#### Your instructions:
Give back the full listing, character for character, with no pictures.

#### Supplied records:
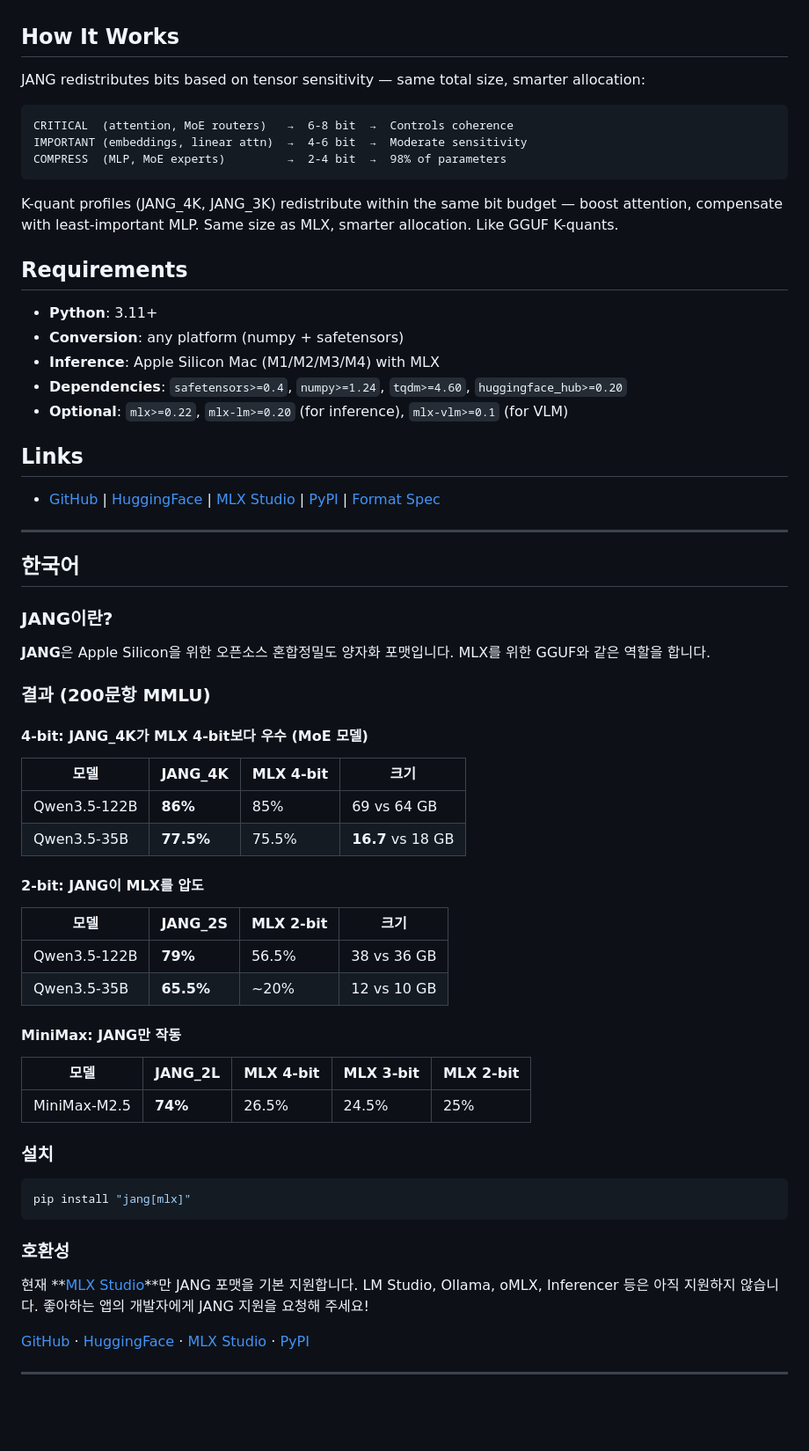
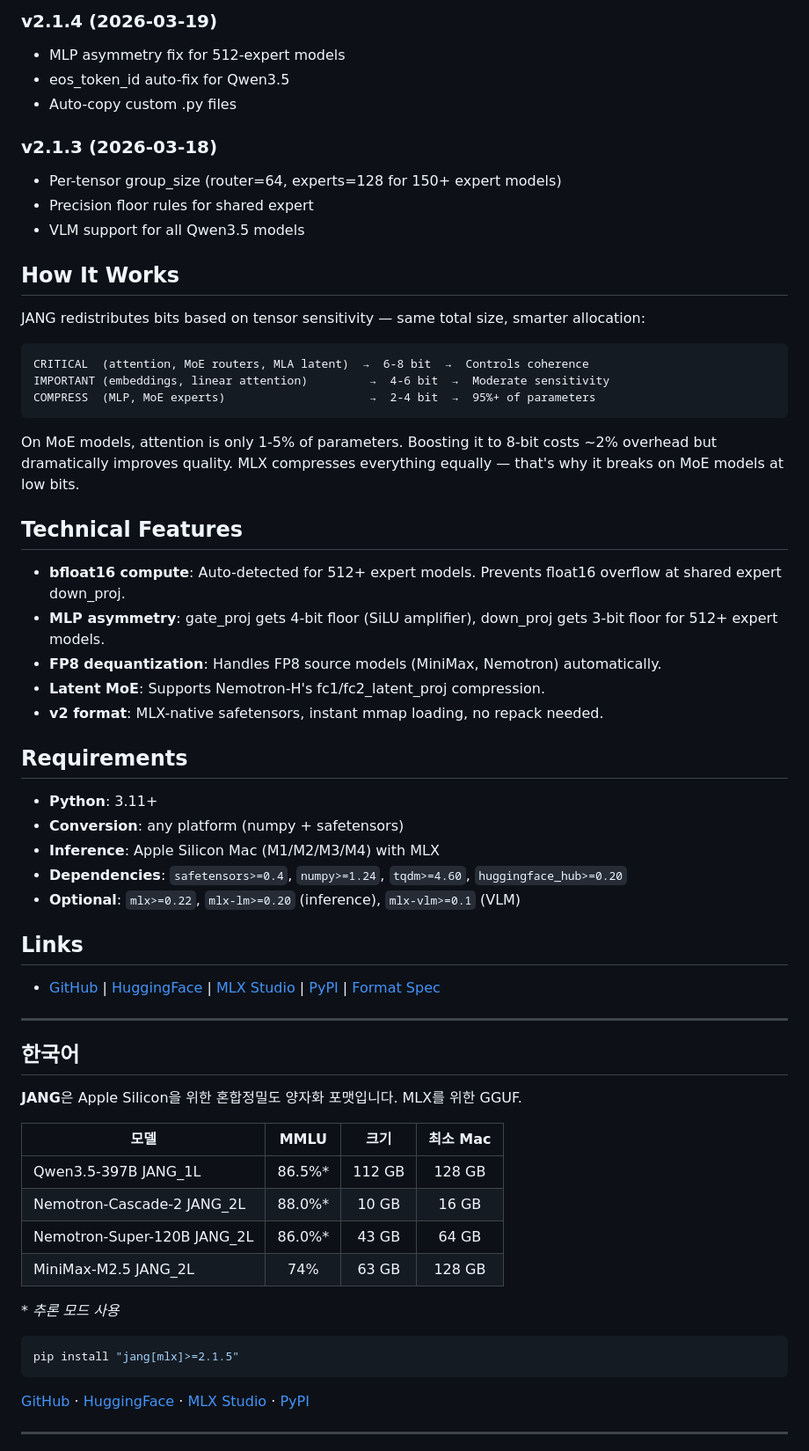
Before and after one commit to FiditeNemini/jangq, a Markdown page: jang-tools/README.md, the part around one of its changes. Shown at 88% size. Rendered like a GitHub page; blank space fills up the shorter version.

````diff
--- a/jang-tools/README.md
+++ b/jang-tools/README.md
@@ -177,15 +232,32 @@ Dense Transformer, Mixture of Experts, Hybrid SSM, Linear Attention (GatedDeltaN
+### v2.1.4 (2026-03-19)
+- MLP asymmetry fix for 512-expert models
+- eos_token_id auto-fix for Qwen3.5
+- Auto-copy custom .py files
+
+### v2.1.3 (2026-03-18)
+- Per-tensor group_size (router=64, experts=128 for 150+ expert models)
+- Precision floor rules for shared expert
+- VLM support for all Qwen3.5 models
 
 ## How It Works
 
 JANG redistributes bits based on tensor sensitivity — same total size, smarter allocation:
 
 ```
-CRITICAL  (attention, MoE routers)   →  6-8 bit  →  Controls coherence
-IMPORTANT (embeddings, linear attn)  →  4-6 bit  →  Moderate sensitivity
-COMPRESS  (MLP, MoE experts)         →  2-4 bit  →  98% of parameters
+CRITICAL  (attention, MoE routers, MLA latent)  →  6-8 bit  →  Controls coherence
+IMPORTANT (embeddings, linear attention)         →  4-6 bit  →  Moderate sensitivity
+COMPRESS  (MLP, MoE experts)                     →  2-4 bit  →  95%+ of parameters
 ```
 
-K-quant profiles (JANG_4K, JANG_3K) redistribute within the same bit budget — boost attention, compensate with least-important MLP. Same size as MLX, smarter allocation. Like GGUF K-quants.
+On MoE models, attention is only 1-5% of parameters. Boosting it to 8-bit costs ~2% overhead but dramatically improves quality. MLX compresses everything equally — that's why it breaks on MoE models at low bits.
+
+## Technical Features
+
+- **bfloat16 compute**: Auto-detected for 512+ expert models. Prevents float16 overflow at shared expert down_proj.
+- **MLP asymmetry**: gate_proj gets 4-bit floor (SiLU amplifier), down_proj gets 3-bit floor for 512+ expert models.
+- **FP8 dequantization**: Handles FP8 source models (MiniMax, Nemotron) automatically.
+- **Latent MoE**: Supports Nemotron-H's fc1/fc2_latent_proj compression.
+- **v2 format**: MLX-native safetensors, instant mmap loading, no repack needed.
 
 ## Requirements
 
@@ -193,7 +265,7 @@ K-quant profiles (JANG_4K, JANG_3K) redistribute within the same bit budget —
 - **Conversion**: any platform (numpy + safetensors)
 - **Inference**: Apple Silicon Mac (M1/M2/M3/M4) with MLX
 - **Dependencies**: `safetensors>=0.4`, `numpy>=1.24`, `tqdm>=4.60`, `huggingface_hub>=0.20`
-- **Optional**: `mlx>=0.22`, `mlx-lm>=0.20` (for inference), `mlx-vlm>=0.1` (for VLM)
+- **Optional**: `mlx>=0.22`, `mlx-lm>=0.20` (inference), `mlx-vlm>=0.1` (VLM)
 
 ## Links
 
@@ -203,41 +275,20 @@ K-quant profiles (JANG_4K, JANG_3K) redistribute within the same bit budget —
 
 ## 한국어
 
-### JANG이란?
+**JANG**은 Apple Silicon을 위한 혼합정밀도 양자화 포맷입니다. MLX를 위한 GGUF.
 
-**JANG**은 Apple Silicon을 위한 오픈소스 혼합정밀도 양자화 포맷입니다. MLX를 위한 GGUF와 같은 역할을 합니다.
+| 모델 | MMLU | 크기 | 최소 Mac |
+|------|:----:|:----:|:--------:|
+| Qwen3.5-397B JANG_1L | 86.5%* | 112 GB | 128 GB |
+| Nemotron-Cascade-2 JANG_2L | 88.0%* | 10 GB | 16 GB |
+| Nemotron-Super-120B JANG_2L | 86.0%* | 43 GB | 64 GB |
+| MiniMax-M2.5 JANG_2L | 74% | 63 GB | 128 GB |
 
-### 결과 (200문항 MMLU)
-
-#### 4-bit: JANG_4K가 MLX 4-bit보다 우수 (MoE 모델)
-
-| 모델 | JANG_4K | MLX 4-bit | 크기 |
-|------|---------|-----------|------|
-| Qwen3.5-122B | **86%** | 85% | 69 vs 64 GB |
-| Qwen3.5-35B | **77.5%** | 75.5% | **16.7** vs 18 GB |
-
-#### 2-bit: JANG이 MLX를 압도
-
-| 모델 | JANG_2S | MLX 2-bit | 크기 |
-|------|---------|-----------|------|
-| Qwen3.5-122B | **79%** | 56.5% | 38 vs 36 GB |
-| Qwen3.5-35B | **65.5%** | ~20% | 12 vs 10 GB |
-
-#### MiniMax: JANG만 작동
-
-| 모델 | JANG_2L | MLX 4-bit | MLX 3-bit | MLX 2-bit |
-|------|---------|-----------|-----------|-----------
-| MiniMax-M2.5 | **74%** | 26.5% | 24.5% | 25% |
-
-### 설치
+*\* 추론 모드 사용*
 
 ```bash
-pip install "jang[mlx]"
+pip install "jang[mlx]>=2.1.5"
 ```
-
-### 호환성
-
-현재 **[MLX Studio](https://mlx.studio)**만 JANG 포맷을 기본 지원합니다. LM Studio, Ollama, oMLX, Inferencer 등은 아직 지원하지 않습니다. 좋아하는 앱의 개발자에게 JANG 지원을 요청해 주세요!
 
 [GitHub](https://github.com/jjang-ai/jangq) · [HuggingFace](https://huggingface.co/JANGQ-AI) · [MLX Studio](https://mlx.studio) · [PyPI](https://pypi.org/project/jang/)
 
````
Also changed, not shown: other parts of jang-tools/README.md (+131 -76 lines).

#### Solution for this task:
Before and after one commit to FiditeNemini/jangq, a Markdown page: jang-tools/README.md, the part around one of its changes. Shown at 88% size. Rendered like a GitHub page; blank space fills up the shorter version.

````diff
--- a/jang-tools/README.md
+++ b/jang-tools/README.md
@@ -177,15 +232,32 @@ Dense Transformer, Mixture of Experts, Hybrid SSM, Linear Attention (GatedDeltaN
+### v2.1.4 (2026-03-19)
+- MLP asymmetry fix for 512-expert models
+- eos_token_id auto-fix for Qwen3.5
+- Auto-copy custom .py files
+
+### v2.1.3 (2026-03-18)
+- Per-tensor group_size (router=64, experts=128 for 150+ expert models)
+- Precision floor rules for shared expert
+- VLM support for all Qwen3.5 models
 
 ## How It Works
 
 JANG redistributes bits based on tensor sensitivity — same total size, smarter allocation:
 
 ```
-CRITICAL  (attention, MoE routers)   →  6-8 bit  →  Controls coherence
-IMPORTANT (embeddings, linear attn)  →  4-6 bit  →  Moderate sensitivity
-COMPRESS  (MLP, MoE experts)         →  2-4 bit  →  98% of parameters
+CRITICAL  (attention, MoE routers, MLA latent)  →  6-8 bit  →  Controls coherence
+IMPORTANT (embeddings, linear attention)         →  4-6 bit  →  Moderate sensitivity
+COMPRESS  (MLP, MoE experts)                     →  2-4 bit  →  95%+ of parameters
 ```
 
-K-quant profiles (JANG_4K, JANG_3K) redistribute within the same bit budget — boost attention, compensate with least-important MLP. Same size as MLX, smarter allocation. Like GGUF K-quants.
+On MoE models, attention is only 1-5% of parameters. Boosting it to 8-bit costs ~2% overhead but dramatically improves quality. MLX compresses everything equally — that's why it breaks on MoE models at low bits.
+
+## Technical Features
+
+- **bfloat16 compute**: Auto-detected for 512+ expert models. Prevents float16 overflow at shared expert down_proj.
+- **MLP asymmetry**: gate_proj gets 4-bit floor (SiLU amplifier), down_proj gets 3-bit floor for 512+ expert models.
+- **FP8 dequantization**: Handles FP8 source models (MiniMax, Nemotron) automatically.
+- **Latent MoE**: Supports Nemotron-H's fc1/fc2_latent_proj compression.
+- **v2 format**: MLX-native safetensors, instant mmap loading, no repack needed.
 
 ## Requirements
 
@@ -193,7 +265,7 @@ K-quant profiles (JANG_4K, JANG_3K) redistribute within the same bit budget —
 - **Conversion**: any platform (numpy + safetensors)
 - **Inference**: Apple Silicon Mac (M1/M2/M3/M4) with MLX
 - **Dependencies**: `safetensors>=0.4`, `numpy>=1.24`, `tqdm>=4.60`, `huggingface_hub>=0.20`
-- **Optional**: `mlx>=0.22`, `mlx-lm>=0.20` (for inference), `mlx-vlm>=0.1` (for VLM)
+- **Optional**: `mlx>=0.22`, `mlx-lm>=0.20` (inference), `mlx-vlm>=0.1` (VLM)
 
 ## Links
 
@@ -203,41 +275,20 @@ K-quant profiles (JANG_4K, JANG_3K) redistribute within the same bit budget —
 
 ## 한국어
 
-### JANG이란?
+**JANG**은 Apple Silicon을 위한 혼합정밀도 양자화 포맷입니다. MLX를 위한 GGUF.
 
-**JANG**은 Apple Silicon을 위한 오픈소스 혼합정밀도 양자화 포맷입니다. MLX를 위한 GGUF와 같은 역할을 합니다.
+| 모델 | MMLU | 크기 | 최소 Mac |
+|------|:----:|:----:|:--------:|
+| Qwen3.5-397B JANG_1L | 86.5%* | 112 GB | 128 GB |
+| Nemotron-Cascade-2 JANG_2L | 88.0%* | 10 GB | 16 GB |
+| Nemotron-Super-120B JANG_2L | 86.0%* | 43 GB | 64 GB |
+| MiniMax-M2.5 JANG_2L | 74% | 63 GB | 128 GB |
 
-### 결과 (200문항 MMLU)
-
-#### 4-bit: JANG_4K가 MLX 4-bit보다 우수 (MoE 모델)
-
-| 모델 | JANG_4K | MLX 4-bit | 크기 |
-|------|---------|-----------|------|
-| Qwen3.5-122B | **86%** | 85% | 69 vs 64 GB |
-| Qwen3.5-35B | **77.5%** | 75.5% | **16.7** vs 18 GB |
-
-#### 2-bit: JANG이 MLX를 압도
-
-| 모델 | JANG_2S | MLX 2-bit | 크기 |
-|------|---------|-----------|------|
-| Qwen3.5-122B | **79%** | 56.5% | 38 vs 36 GB |
-| Qwen3.5-35B | **65.5%** | ~20% | 12 vs 10 GB |
-
-#### MiniMax: JANG만 작동
-
-| 모델 | JANG_2L | MLX 4-bit | MLX 3-bit | MLX 2-bit |
-|------|---------|-----------|-----------|-----------
-| MiniMax-M2.5 | **74%** | 26.5% | 24.5% | 25% |
-
-### 설치
+*\* 추론 모드 사용*
 
 ```bash
-pip install "jang[mlx]"
+pip install "jang[mlx]>=2.1.5"
 ```
-
-### 호환성
-
-현재 **[MLX Studio](https://mlx.studio)**만 JANG 포맷을 기본 지원합니다. LM Studio, Ollama, oMLX, Inferencer 등은 아직 지원하지 않습니다. 좋아하는 앱의 개발자에게 JANG 지원을 요청해 주세요!
 
 [GitHub](https://github.com/jjang-ai/jangq) · [HuggingFace](https://huggingface.co/JANGQ-AI) · [MLX Studio](https://mlx.studio) · [PyPI](https://pypi.org/project/jang/)
 
````
Also changed, not shown: other parts of jang-tools/README.md (+131 -76 lines).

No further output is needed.